Your true friend,
J. H. Lynn, Company E, 154th Tennessee Regiment, T. V.
How it Was, pp. 181-186.
16, I have made a very considerable change in the administration of affairs here." The problem of creating loyalty to the Union. An excerpt from General R. H. Milroy to his wife
Headquarters District of Tennessee
Nashville, Tenn July 16th 1864
My Dear Mary,
....I had to go down to Tullahoma....and took [my] Comd [sic] here on Monday morning last. The duties here are very laborious and confining….I have made a very considerable change in the administration of affairs here. I am trying to make the loyal feel that it is good for them that they have been loyal, and the disloyal feel "wo [sic] is me!" that I have been "Disloyal"[sic]. I found that a great many of the rich rebels had [Federal] soldiers assigned to them as permanent guards, and were using our soldiers as servants and waiters instead of their negroes [sic] who had run off and left them. I issued an order and published it in the papers calling these guards all in at once--a great many of these fine ladies have been begging for guards for their fine property. But I allow no guards to go except to loyal citizens and only allow invalid soldiers to go then, who are unfit for duty in the field. I have been out and reviewed two fine negro Regts [sic] here. I also recd through contraband Camp a short distance out of the City. I found thousands of negro woman and children in a wretched fix. Crowded in old ragged tents on the ground--with out any shade,--many sick.
* * * *
….The gurillas [sic] are getting very troublesome in some parts of my District and it is rumored that forrest [sic] with a large force is approaching here.
Love to the Children.

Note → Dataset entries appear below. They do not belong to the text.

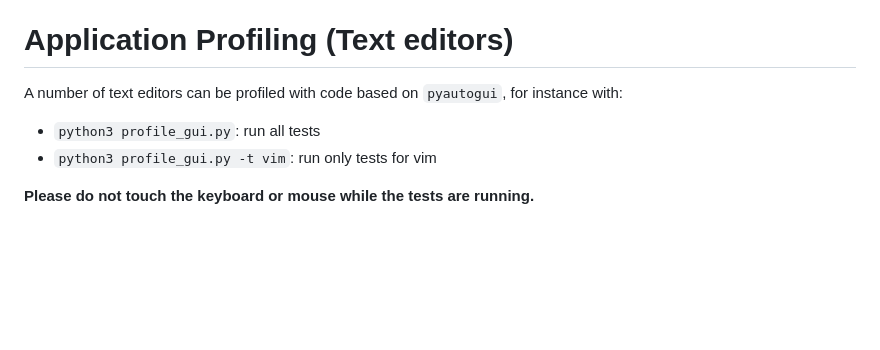
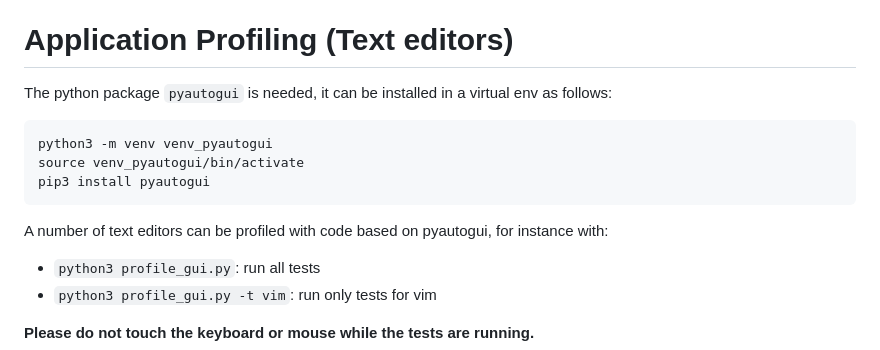
Before and after one commit to QuoSecGmbH/os_timestamps, a Markdown page: README.md, the part around the change. Rendered like a GitHub page; blank space fills up the shorter version.

````diff
--- a/README.md
+++ b/README.md
@@ -102,7 +102,14 @@ They are only compiled (see CMakeLists.txt) and tested on Linux.
 
 # Application Profiling (Text editors)
 
-A number of text editors can be profiled with code based on `pyautogui`, for instance with:
+The python package `pyautogui` is needed, it can be installed in a virtual env as follows:
+```
+python3 -m venv venv_pyautogui
+source venv_pyautogui/bin/activate
+pip3 install pyautogui
+```
+
+A number of text editors can be profiled with code based on pyautogui, for instance with:
 
 * `python3 profile_gui.py`: run all tests
 * `python3 profile_gui.py -t vim`: run only tests for vim
````
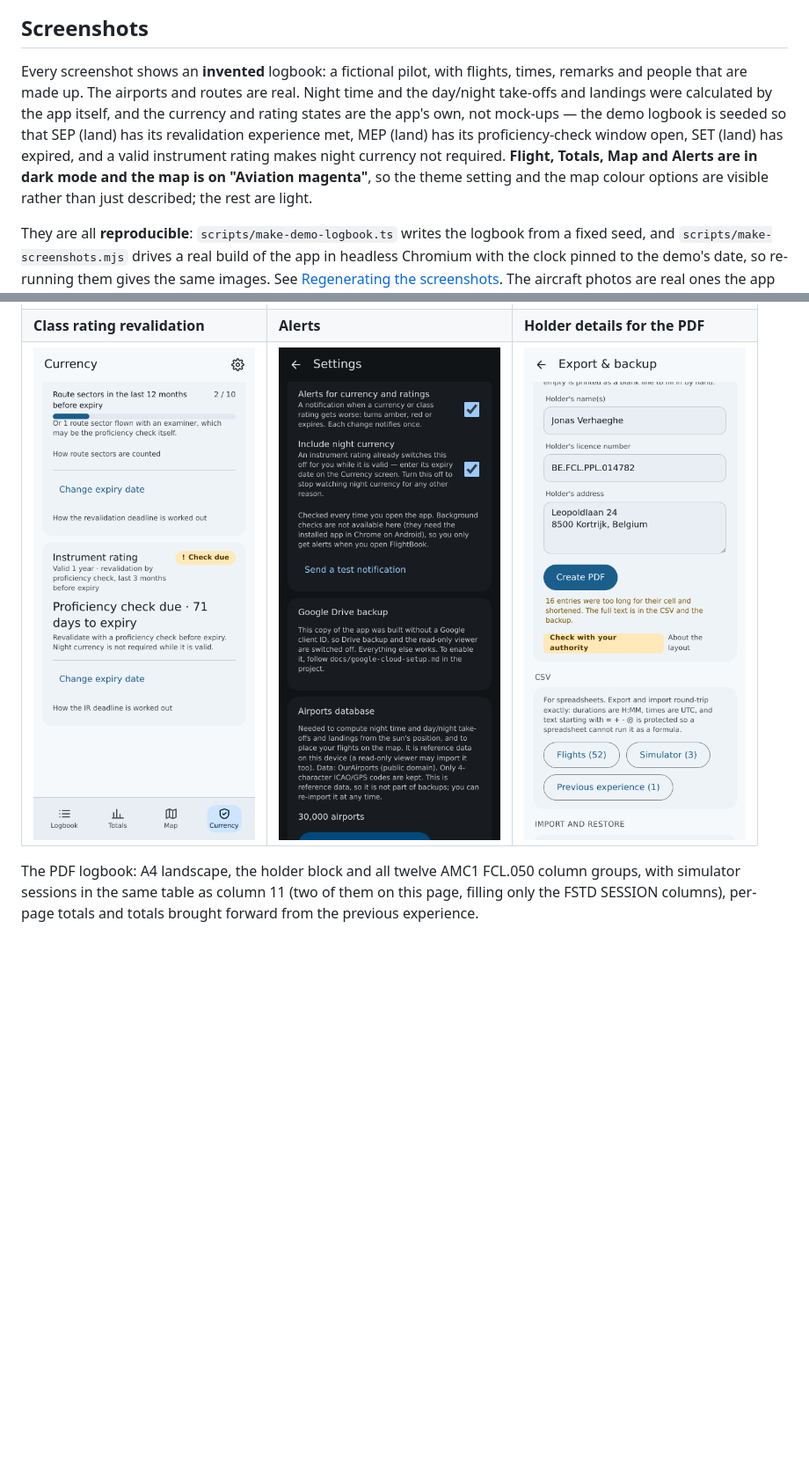
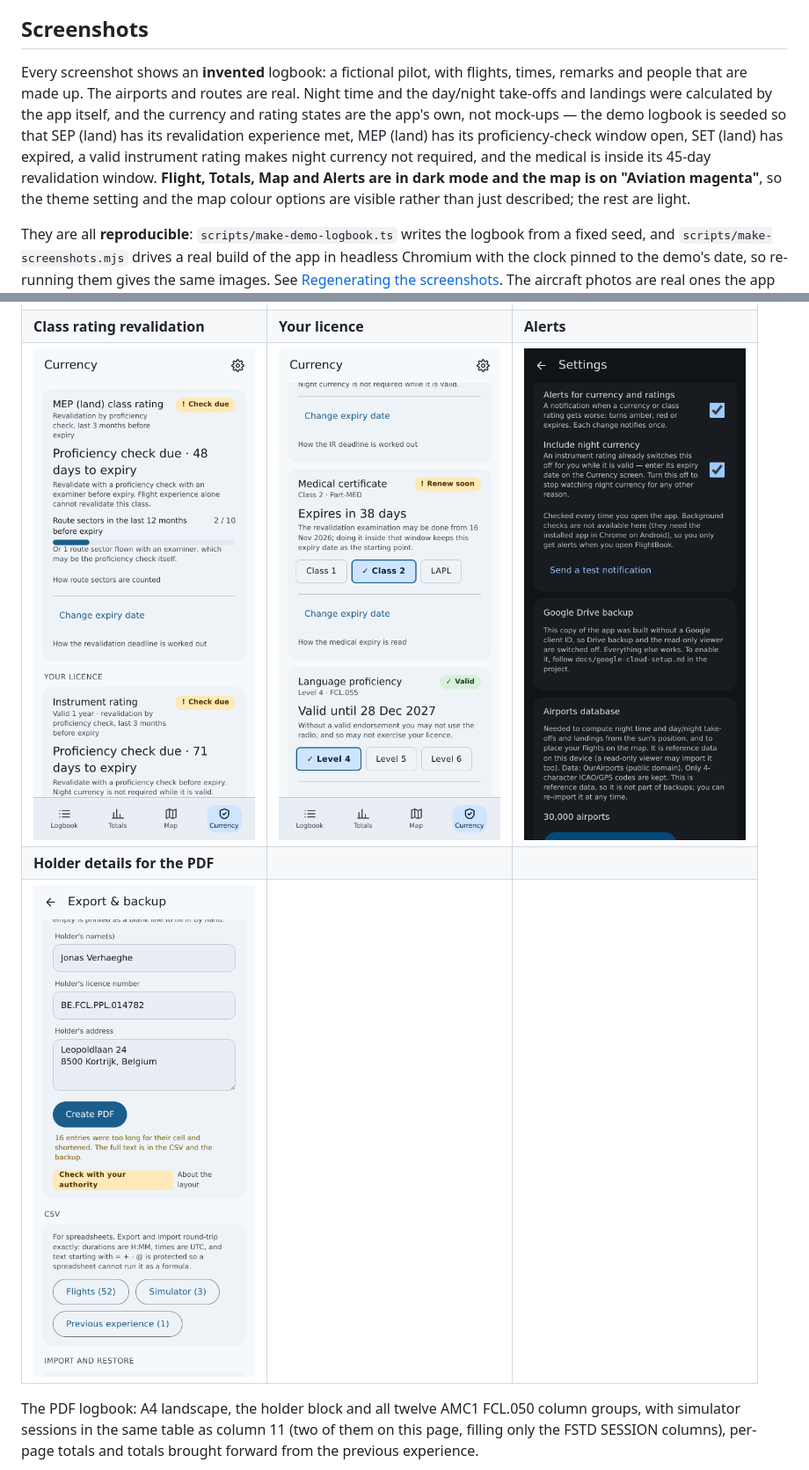
Before and after one commit to Miningflo/FlightBook, a Markdown page: README.md, 2 parts joined by grey strips. Shown at 88% size. GitHub-like rendering; pictures changed too: docs/screenshots/currency-rating.png, docs/screenshots/licence.png (added); blank space fills up the shorter version.

```diff
--- a/README.md
+++ b/README.md
@@ -8,7 +8,7 @@ The Android phone is the master logbook; the same app in a desktop browser is a
 **The regulatory numbers are checked against the EASA text** — see [Totals and currency](#totals-and-currency) for what was checked, against which revision, and what the app still cannot know.
 
 ## Screenshots
-Every screenshot shows an **invented** logbook: a fictional pilot, with flights, times, remarks and people that are made up. The airports and routes are real. Night time and the day/night take-offs and landings were calculated by the app itself, and the currency and rating states are the app's own, not mock-ups &mdash; the demo logbook is seeded so that SEP (land) has its revalidation experience met, MEP (land) has its proficiency-check window open, SET (land) has expired, and a valid instrument rating makes night currency not required. **Flight, Totals, Map and Alerts are in dark mode and the map is on "Aviation magenta"**, so the theme setting and the map colour options are visible rather than just described; the rest are light.
+Every screenshot shows an **invented** logbook: a fictional pilot, with flights, times, remarks and people that are made up. The airports and routes are real. Night time and the day/night take-offs and landings were calculated by the app itself, and the currency and rating states are the app's own, not mock-ups &mdash; the demo logbook is seeded so that SEP (land) has its revalidation experience met, MEP (land) has its proficiency-check window open, SET (land) has expired, a valid instrument rating makes night currency not required, and the medical is inside its 45-day revalidation window. **Flight, Totals, Map and Alerts are in dark mode and the map is on "Aviation magenta"**, so the theme setting and the map colour options are visible rather than just described; the rest are light.
 
 They are all **reproducible**: `scripts/make-demo-logbook.ts` writes the logbook from a fixed seed, and `scripts/make-screenshots.mjs` drives a real build of the app in headless Chromium with the clock pinned to the demo's date, so re-running them gives the same images. See [Regenerating the screenshots](#regenerating-the-screenshots). The aircraft photos are real ones the app looked up on Wikimedia Commons, under free licences, credited [below](#photo-credits).
 
@@ -17,8 +17,10 @@ They are all **reproducible**: `scripts/make-demo-logbook.ts` writes the logbook
 | <img src="docs/screenshots/logbook.png" alt="Logbook list with total hours, flight count and recent flights" width="260"> | <img src="docs/screenshots/flight.png" alt="Detail of one flight: route, times, PIC time, take-offs, landings and night time" width="260"> | <img src="docs/screenshots/new-flight.png" alt="New flight form with off-blocks, on-blocks and total time filled in, and the airport names looked up" width="260"> |
 | **Totals** | **Currency** | **Map** |
 | <img src="docs/screenshots/totals.png" alt="Totals: flight time, pilot function breakdown and simulator time" width="260"> | <img src="docs/screenshots/currency.png" alt="Currency for SEP (land): passengers current, night currency lapsed, with the one night take-off and landing the regulation requires" width="260"> | <img src="docs/screenshots/map.png" alt="Map of airports and routes flown, on the built-in basemap" width="260"> |
-| **Class rating revalidation** | **Alerts** | **Holder details for the PDF** |
-| <img src="docs/screenshots/currency-rating.png" alt="MEP (land) class rating: proficiency check due in 48 days, with the route-sector counter at 2 of 10" width="260"> | <img src="docs/screenshots/alerts.png" alt="Settings: alerts for currency and ratings switched on, with the night-currency option and a test notification button" width="260"> | <img src="docs/screenshots/export.png" alt="Export screen: holder name, licence number and address, and the Create PDF button" width="260"> |
+| **Class rating revalidation** | **Your licence** | **Alerts** |
+| <img src="docs/screenshots/currency-rating.png" alt="MEP (land) class rating: proficiency check due, with the route-sector counter at 2 of 10" width="260"> | <img src="docs/screenshots/licence.png" alt="Licence section: medical certificate inside its 45-day revalidation window, and a level 4 language proficiency endorsement" width="260"> | <img src="docs/screenshots/alerts.png" alt="Settings: alerts for currency and ratings switched on, with the night-currency option and a test notification button" width="260"> |
+| **Holder details for the PDF** | | |
+| <img src="docs/screenshots/export.png" alt="Export screen: holder name, licence number and address, and the Create PDF button" width="260"> | | |
 
 The PDF logbook: A4 landscape, the holder block and all twelve AMC1 FCL.050 column groups, with simulator sessions in the same table as column 11 (two of them on this page, filling only the FSTD SESSION columns), per-page totals and totals brought forward from the previous experience.
 
```
Also changed, not shown: other parts of README.md (+6 -1 lines), 16 other files.
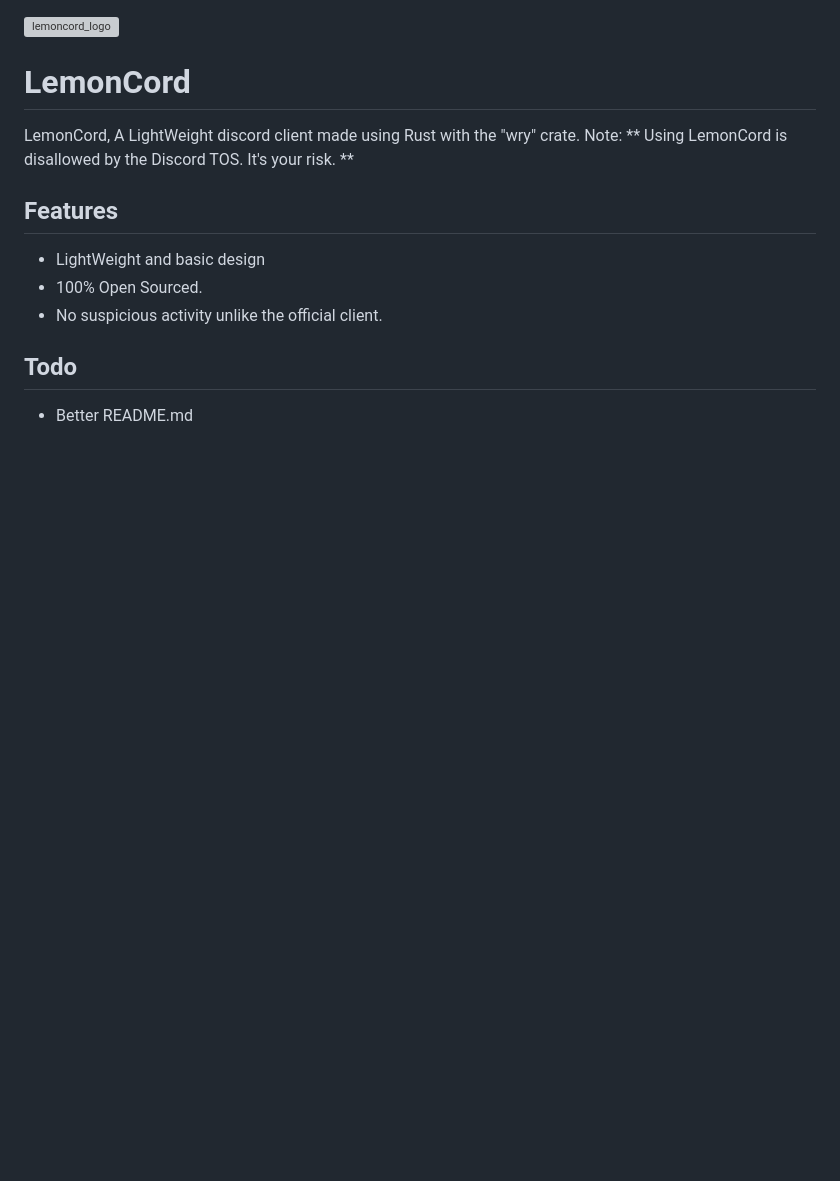
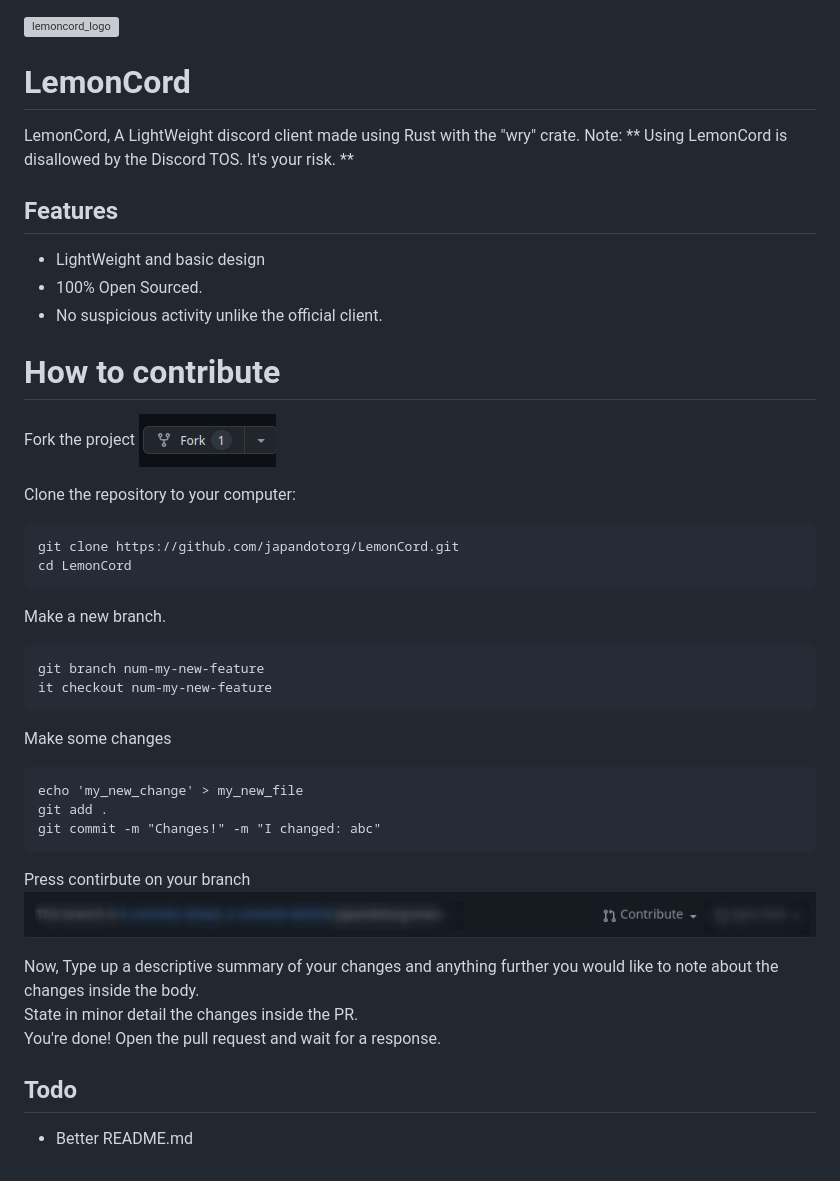
Before and after one commit to japandotorg/LemonCord, a Markdown page: README.md, the part around the change. Drawn GitHub-style; pictures changed too: assets/docs/contribute_button.png (added), assets/docs/fork_button.png (added); blank space fills up the shorter version; grey boxes are pictures that could not be loaded.

Commit message:
Contribution notes
Added documentation on the correct way to do a pull request.

````diff
--- a/README.md
+++ b/README.md
@@ -9,5 +9,35 @@ Note: ** Using LemonCord is disallowed by the Discord TOS. It's your risk. **
 * 100% Open Sourced.
 * No suspicious activity unlike the official client.
 
+# How to contribute
+Fork the project
+![fork_button_github](./assets/docs/fork_button.png)
+
+Clone the repository to your computer:
+```
+git clone https://github.com/japandotorg/LemonCord.git
+cd LemonCord
+```
+
+Make a new branch.
+```
+git branch num-my-new-feature
+it checkout num-my-new-feature
+```
+
+Make some changes
+```
+echo 'my_new_change' > my_new_file
+git add .
+git commit -m "Changes!" -m "I changed: abc"
+```
+
+Press contirbute on your branch
+![contirbute_button_github](./assets/docs/contribute_button.png)
+
+Now, Type up a descriptive summary of your changes and anything further you would like to note about the changes inside the body.<br>State in minor detail the changes inside the PR.<br>
+You're done! Open the pull request and wait for a response.
+
+
 ## Todo
 * Better README.md
````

Your Own R. H. Milroy
Papers of General Milroy, pp. 364-366.
James B. Jones, Jr.
Tennessee Historical Commission
2941 Lebanon Road
Nashville, TN 37214